Study material Start Marker
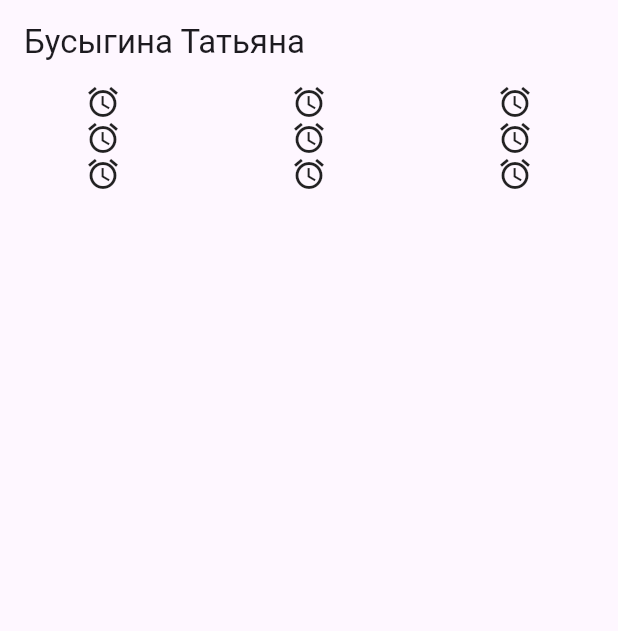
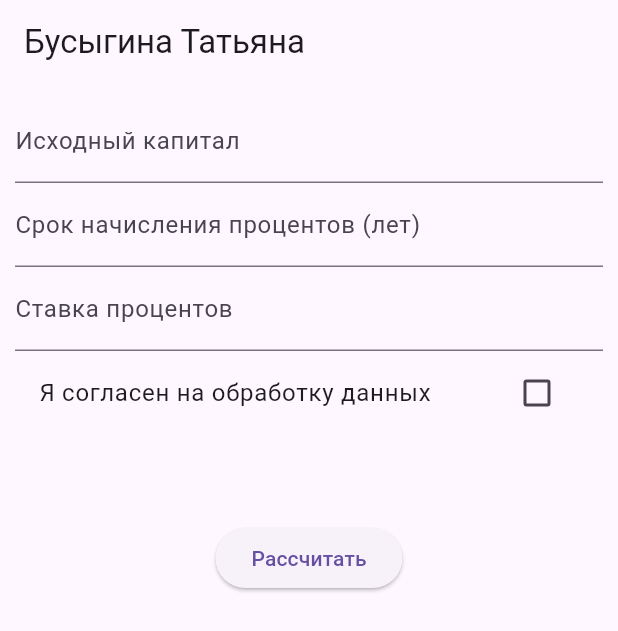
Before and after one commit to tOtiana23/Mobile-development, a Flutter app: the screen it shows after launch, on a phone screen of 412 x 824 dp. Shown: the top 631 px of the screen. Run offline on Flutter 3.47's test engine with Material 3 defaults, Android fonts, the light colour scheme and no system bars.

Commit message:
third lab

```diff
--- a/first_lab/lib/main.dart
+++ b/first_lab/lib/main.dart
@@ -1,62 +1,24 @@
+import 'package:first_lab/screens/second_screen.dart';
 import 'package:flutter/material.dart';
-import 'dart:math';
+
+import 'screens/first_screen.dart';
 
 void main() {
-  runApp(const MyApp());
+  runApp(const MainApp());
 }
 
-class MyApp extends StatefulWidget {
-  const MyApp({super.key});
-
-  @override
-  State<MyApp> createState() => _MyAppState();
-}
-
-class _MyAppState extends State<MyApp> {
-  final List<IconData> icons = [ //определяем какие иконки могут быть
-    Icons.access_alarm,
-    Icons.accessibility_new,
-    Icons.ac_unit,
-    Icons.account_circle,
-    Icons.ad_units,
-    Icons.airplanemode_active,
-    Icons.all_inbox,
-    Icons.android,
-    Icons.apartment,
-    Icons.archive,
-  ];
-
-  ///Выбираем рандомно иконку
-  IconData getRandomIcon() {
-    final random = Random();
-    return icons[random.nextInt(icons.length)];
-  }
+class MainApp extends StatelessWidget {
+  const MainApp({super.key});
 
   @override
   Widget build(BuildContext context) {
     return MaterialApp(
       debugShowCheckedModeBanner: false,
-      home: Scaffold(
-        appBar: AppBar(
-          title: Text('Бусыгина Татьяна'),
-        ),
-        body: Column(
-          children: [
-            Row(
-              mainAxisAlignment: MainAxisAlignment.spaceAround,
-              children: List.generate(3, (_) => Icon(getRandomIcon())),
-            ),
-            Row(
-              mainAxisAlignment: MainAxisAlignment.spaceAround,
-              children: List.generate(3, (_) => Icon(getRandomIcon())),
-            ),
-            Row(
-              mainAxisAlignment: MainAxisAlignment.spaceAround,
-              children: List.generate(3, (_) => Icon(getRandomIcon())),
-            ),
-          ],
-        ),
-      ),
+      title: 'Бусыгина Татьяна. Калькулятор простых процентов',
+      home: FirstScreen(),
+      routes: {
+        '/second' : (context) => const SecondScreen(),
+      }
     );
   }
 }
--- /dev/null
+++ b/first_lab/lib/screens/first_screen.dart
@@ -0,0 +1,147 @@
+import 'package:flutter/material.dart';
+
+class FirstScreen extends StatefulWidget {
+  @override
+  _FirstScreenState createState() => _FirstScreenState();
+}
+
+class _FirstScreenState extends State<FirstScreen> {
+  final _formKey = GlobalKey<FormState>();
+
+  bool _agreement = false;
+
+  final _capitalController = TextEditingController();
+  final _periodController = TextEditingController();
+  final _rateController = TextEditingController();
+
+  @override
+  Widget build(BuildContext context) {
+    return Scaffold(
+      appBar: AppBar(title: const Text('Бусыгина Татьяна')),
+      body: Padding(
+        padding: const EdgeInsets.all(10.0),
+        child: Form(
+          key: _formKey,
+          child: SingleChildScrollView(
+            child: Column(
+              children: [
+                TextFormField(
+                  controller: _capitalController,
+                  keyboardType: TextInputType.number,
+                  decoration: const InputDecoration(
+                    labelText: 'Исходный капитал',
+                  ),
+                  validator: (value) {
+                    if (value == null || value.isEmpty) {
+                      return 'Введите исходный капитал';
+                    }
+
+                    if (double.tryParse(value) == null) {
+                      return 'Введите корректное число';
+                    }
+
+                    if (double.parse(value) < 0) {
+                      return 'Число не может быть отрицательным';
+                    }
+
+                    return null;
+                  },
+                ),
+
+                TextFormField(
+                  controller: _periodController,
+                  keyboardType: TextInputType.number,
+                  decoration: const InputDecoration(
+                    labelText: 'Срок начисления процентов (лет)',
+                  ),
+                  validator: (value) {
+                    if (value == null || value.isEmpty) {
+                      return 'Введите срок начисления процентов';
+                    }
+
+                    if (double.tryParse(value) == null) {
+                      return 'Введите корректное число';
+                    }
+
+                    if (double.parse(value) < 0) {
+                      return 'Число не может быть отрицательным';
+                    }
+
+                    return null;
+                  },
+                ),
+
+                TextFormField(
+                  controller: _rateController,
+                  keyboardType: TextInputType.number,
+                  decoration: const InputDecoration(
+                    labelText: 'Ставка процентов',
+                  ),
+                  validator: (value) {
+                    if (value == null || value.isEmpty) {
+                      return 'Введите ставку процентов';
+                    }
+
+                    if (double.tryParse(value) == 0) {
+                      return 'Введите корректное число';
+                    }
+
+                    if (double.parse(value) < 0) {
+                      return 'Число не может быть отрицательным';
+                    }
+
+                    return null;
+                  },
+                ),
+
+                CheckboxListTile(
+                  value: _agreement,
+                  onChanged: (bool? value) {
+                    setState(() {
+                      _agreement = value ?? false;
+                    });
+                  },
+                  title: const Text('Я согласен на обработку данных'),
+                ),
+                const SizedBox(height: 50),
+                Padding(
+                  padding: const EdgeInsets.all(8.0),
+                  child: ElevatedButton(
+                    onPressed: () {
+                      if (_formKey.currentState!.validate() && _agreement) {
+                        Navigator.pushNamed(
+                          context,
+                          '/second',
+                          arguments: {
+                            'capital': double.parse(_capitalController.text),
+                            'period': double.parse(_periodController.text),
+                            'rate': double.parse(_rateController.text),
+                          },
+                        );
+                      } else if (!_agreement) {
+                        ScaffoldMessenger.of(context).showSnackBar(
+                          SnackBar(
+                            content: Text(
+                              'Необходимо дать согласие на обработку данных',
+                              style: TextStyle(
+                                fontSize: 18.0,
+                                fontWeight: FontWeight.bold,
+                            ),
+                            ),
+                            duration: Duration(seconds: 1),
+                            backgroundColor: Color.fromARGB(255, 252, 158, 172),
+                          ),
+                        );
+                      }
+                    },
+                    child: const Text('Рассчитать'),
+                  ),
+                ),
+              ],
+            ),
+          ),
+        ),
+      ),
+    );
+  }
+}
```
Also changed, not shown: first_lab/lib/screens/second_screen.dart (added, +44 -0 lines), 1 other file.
Study material End Marker
Study material Start Marker
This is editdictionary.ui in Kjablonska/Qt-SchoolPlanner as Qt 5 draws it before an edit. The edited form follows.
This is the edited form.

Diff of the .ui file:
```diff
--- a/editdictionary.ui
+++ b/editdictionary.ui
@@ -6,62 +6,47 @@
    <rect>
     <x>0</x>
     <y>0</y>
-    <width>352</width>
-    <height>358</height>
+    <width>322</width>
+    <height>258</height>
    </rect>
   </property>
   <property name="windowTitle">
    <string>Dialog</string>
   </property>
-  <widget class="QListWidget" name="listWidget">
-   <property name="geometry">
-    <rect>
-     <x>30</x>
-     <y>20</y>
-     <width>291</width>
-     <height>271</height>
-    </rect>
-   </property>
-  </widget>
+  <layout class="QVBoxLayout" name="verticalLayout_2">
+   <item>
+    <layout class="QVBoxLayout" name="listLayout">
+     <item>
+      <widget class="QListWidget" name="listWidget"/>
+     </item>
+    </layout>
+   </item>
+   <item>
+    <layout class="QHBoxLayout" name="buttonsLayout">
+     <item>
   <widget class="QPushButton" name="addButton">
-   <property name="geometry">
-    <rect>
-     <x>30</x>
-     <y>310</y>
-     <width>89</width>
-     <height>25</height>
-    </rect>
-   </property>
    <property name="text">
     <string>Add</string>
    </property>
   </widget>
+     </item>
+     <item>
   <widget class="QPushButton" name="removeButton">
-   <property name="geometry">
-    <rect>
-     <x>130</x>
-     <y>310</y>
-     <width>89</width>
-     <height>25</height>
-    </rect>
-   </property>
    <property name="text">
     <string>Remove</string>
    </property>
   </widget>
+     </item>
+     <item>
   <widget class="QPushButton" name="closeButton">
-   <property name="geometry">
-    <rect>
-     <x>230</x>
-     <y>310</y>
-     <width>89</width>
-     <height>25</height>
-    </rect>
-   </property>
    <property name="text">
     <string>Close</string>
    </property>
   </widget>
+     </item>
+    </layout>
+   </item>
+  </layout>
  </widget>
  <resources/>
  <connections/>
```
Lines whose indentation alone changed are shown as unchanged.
Study material End Marker
Task objective
Each line above with the word "Бусыгина" must be returned.

Result for this exercise
-          title: Text('Бусыгина Татьяна'),
+      title: 'Бусыгина Татьяна. Калькулятор простых процентов',
+      appBar: AppBar(title: const Text('Бусыгина Татьяна')),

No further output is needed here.